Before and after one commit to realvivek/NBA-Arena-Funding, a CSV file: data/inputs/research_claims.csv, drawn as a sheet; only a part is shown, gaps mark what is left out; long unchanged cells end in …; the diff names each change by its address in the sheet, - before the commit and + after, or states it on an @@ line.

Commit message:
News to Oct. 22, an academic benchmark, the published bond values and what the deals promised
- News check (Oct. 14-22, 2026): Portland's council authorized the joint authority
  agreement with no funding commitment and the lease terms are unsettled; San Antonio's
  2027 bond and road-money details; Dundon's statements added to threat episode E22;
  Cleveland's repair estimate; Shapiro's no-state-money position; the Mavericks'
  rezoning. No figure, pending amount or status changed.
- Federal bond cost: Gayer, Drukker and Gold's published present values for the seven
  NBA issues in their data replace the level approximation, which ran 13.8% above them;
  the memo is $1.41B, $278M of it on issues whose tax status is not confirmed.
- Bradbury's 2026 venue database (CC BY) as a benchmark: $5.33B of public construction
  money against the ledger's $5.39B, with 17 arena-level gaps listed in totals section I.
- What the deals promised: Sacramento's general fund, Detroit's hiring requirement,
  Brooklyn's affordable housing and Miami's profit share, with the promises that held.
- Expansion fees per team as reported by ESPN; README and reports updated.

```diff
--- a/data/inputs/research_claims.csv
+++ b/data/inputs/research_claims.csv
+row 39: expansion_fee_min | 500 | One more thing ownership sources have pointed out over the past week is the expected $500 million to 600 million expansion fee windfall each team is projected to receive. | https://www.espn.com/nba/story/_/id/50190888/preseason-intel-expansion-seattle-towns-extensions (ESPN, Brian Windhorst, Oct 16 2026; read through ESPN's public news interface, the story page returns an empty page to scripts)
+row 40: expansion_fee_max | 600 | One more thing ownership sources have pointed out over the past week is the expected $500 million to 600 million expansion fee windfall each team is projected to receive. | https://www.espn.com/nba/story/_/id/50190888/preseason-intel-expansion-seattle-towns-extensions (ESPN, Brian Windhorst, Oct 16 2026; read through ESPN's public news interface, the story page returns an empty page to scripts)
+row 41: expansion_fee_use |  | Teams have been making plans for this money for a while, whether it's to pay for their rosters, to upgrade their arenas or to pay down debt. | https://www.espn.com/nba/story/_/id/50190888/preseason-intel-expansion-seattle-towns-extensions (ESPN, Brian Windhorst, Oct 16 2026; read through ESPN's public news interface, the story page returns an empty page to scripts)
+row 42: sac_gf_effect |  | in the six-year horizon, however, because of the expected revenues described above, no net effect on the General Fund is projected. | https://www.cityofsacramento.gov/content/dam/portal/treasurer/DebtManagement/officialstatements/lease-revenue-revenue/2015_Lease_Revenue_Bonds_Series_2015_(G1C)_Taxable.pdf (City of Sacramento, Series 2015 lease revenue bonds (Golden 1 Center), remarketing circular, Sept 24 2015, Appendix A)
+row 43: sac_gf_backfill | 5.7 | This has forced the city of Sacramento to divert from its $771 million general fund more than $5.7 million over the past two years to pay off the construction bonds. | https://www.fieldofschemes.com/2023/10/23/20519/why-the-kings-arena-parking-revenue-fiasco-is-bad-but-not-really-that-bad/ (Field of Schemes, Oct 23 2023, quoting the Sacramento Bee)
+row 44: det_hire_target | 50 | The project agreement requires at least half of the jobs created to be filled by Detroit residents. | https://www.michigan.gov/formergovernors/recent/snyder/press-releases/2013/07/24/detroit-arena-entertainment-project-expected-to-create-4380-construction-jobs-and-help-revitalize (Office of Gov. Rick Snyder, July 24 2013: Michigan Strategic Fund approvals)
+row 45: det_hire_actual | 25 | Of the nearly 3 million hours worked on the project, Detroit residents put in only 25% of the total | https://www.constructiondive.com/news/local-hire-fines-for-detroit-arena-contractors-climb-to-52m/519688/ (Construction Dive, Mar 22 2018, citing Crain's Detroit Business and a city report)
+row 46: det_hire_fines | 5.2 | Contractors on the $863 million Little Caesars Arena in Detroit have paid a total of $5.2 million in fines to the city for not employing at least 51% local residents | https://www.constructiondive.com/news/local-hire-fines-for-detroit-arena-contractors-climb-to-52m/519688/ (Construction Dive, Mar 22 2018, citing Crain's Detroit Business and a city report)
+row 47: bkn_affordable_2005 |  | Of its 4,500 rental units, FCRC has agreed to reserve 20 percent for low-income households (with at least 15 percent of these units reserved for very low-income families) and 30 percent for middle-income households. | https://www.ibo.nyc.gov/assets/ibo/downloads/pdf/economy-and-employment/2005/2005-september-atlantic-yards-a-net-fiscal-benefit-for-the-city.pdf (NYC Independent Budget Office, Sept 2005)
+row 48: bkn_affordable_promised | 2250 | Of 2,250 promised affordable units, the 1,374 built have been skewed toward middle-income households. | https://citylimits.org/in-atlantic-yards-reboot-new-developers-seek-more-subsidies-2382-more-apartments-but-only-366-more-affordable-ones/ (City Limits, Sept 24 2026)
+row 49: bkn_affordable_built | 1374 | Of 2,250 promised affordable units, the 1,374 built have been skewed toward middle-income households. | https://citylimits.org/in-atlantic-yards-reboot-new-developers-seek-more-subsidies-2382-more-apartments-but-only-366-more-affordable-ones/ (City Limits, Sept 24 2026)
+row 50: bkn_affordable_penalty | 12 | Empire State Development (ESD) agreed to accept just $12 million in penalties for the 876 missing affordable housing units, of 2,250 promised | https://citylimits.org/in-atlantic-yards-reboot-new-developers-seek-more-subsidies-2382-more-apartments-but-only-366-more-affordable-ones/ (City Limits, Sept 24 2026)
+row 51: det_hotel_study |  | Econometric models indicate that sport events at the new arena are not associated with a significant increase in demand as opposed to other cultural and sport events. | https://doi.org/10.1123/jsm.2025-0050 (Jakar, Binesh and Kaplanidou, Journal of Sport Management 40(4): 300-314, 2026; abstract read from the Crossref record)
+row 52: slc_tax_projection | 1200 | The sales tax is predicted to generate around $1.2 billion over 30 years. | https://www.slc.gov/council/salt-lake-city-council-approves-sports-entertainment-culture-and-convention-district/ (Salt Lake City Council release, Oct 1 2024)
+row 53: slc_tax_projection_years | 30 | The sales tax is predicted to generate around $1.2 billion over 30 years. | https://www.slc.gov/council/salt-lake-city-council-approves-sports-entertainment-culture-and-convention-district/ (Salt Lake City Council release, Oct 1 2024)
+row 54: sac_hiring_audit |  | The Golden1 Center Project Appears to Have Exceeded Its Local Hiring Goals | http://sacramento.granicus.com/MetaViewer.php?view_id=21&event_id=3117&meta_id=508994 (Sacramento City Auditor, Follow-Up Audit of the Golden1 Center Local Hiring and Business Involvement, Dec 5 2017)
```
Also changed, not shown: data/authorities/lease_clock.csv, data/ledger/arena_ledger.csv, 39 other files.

* _Task_:
Retype all the data, keeping every character the same.

* _Answer for this exercise_:
Before and after one commit to realvivek/NBA-Arena-Funding, a CSV file: data/inputs/research_claims.csv, drawn as a sheet; only a part is shown, gaps mark what is left out; long unchanged cells end in …; the diff names each change by its address in the sheet, - before the commit and + after, or states it on an @@ line.

Commit message:
News to Oct. 22, an academic benchmark, the published bond values and what the deals promised
- News check (Oct. 14-22, 2026): Portland's council authorized the joint authority
  agreement with no funding commitment and the lease terms are unsettled; San Antonio's
  2027 bond and road-money details; Dundon's statements added to threat episode E22;
  Cleveland's repair estimate; Shapiro's no-state-money position; the Mavericks'
  rezoning. No figure, pending amount or status changed.
- Federal bond cost: Gayer, Drukker and Gold's published present values for the seven
  NBA issues in their data replace the level approximation, which ran 13.8% above them;
  the memo is $1.41B, $278M of it on issues whose tax status is not confirmed.
- Bradbury's 2026 venue database (CC BY) as a benchmark: $5.33B of public construction
  money against the ledger's $5.39B, with 17 arena-level gaps listed in totals section I.
- What the deals promised: Sacramento's general fund, Detroit's hiring requirement,
  Brooklyn's affordable housing and Miami's profit share, with the promises that held.
- Expansion fees per team as reported by ESPN; README and reports updated.

```diff
--- a/data/inputs/research_claims.csv
+++ b/data/inputs/research_claims.csv
+row 39: expansion_fee_min | 500 | One more thing ownership sources have pointed out over the past week is the expected $500 million to 600 million expansion fee windfall each team is projected to receive. | https://www.espn.com/nba/story/_/id/50190888/preseason-intel-expansion-seattle-towns-extensions (ESPN, Brian Windhorst, Oct 16 2026; read through ESPN's public news interface, the story page returns an empty page to scripts)
+row 40: expansion_fee_max | 600 | One more thing ownership sources have pointed out over the past week is the expected $500 million to 600 million expansion fee windfall each team is projected to receive. | https://www.espn.com/nba/story/_/id/50190888/preseason-intel-expansion-seattle-towns-extensions (ESPN, Brian Windhorst, Oct 16 2026; read through ESPN's public news interface, the story page returns an empty page to scripts)
+row 41: expansion_fee_use |  | Teams have been making plans for this money for a while, whether it's to pay for their rosters, to upgrade their arenas or to pay down debt. | https://www.espn.com/nba/story/_/id/50190888/preseason-intel-expansion-seattle-towns-extensions (ESPN, Brian Windhorst, Oct 16 2026; read through ESPN's public news interface, the story page returns an empty page to scripts)
+row 42: sac_gf_effect |  | in the six-year horizon, however, because of the expected revenues described above, no net effect on the General Fund is projected. | https://www.cityofsacramento.gov/content/dam/portal/treasurer/DebtManagement/officialstatements/lease-revenue-revenue/2015_Lease_Revenue_Bonds_Series_2015_(G1C)_Taxable.pdf (City of Sacramento, Series 2015 lease revenue bonds (Golden 1 Center), remarketing circular, Sept 24 2015, Appendix A)
+row 43: sac_gf_backfill | 5.7 | This has forced the city of Sacramento to divert from its $771 million general fund more than $5.7 million over the past two years to pay off the construction bonds. | https://www.fieldofschemes.com/2023/10/23/20519/why-the-kings-arena-parking-revenue-fiasco-is-bad-but-not-really-that-bad/ (Field of Schemes, Oct 23 2023, quoting the Sacramento Bee)
+row 44: det_hire_target | 50 | The project agreement requires at least half of the jobs created to be filled by Detroit residents. | https://www.michigan.gov/formergovernors/recent/snyder/press-releases/2013/07/24/detroit-arena-entertainment-project-expected-to-create-4380-construction-jobs-and-help-revitalize (Office of Gov. Rick Snyder, July 24 2013: Michigan Strategic Fund approvals)
+row 45: det_hire_actual | 25 | Of the nearly 3 million hours worked on the project, Detroit residents put in only 25% of the total | https://www.constructiondive.com/news/local-hire-fines-for-detroit-arena-contractors-climb-to-52m/519688/ (Construction Dive, Mar 22 2018, citing Crain's Detroit Business and a city report)
+row 46: det_hire_fines | 5.2 | Contractors on the $863 million Little Caesars Arena in Detroit have paid a total of $5.2 million in fines to the city for not employing at least 51% local residents | https://www.constructiondive.com/news/local-hire-fines-for-detroit-arena-contractors-climb-to-52m/519688/ (Construction Dive, Mar 22 2018, citing Crain's Detroit Business and a city report)
+row 47: bkn_affordable_2005 |  | Of its 4,500 rental units, FCRC has agreed to reserve 20 percent for low-income households (with at least 15 percent of these units reserved for very low-income families) and 30 percent for middle-income households. | https://www.ibo.nyc.gov/assets/ibo/downloads/pdf/economy-and-employment/2005/2005-september-atlantic-yards-a-net-fiscal-benefit-for-the-city.pdf (NYC Independent Budget Office, Sept 2005)
+row 48: bkn_affordable_promised | 2250 | Of 2,250 promised affordable units, the 1,374 built have been skewed toward middle-income households. | https://citylimits.org/in-atlantic-yards-reboot-new-developers-seek-more-subsidies-2382-more-apartments-but-only-366-more-affordable-ones/ (City Limits, Sept 24 2026)
+row 49: bkn_affordable_built | 1374 | Of 2,250 promised affordable units, the 1,374 built have been skewed toward middle-income households. | https://citylimits.org/in-atlantic-yards-reboot-new-developers-seek-more-subsidies-2382-more-apartments-but-only-366-more-affordable-ones/ (City Limits, Sept 24 2026)
+row 50: bkn_affordable_penalty | 12 | Empire State Development (ESD) agreed to accept just $12 million in penalties for the 876 missing affordable housing units, of 2,250 promised | https://citylimits.org/in-atlantic-yards-reboot-new-developers-seek-more-subsidies-2382-more-apartments-but-only-366-more-affordable-ones/ (City Limits, Sept 24 2026)
+row 51: det_hotel_study |  | Econometric models indicate that sport events at the new arena are not associated with a significant increase in demand as opposed to other cultural and sport events. | https://doi.org/10.1123/jsm.2025-0050 (Jakar, Binesh and Kaplanidou, Journal of Sport Management 40(4): 300-314, 2026; abstract read from the Crossref record)
+row 52: slc_tax_projection | 1200 | The sales tax is predicted to generate around $1.2 billion over 30 years. | https://www.slc.gov/council/salt-lake-city-council-approves-sports-entertainment-culture-and-convention-district/ (Salt Lake City Council release, Oct 1 2024)
+row 53: slc_tax_projection_years | 30 | The sales tax is predicted to generate around $1.2 billion over 30 years. | https://www.slc.gov/council/salt-lake-city-council-approves-sports-entertainment-culture-and-convention-district/ (Salt Lake City Council release, Oct 1 2024)
+row 54: sac_hiring_audit |  | The Golden1 Center Project Appears to Have Exceeded Its Local Hiring Goals | http://sacramento.granicus.com/MetaViewer.php?view_id=21&event_id=3117&meta_id=508994 (Sacramento City Auditor, Follow-Up Audit of the Golden1 Center Local Hiring and Business Involvement, Dec 5 2017)
```
Also changed, not shown: data/authorities/lease_clock.csv, data/ledger/arena_ledger.csv, 39 other files.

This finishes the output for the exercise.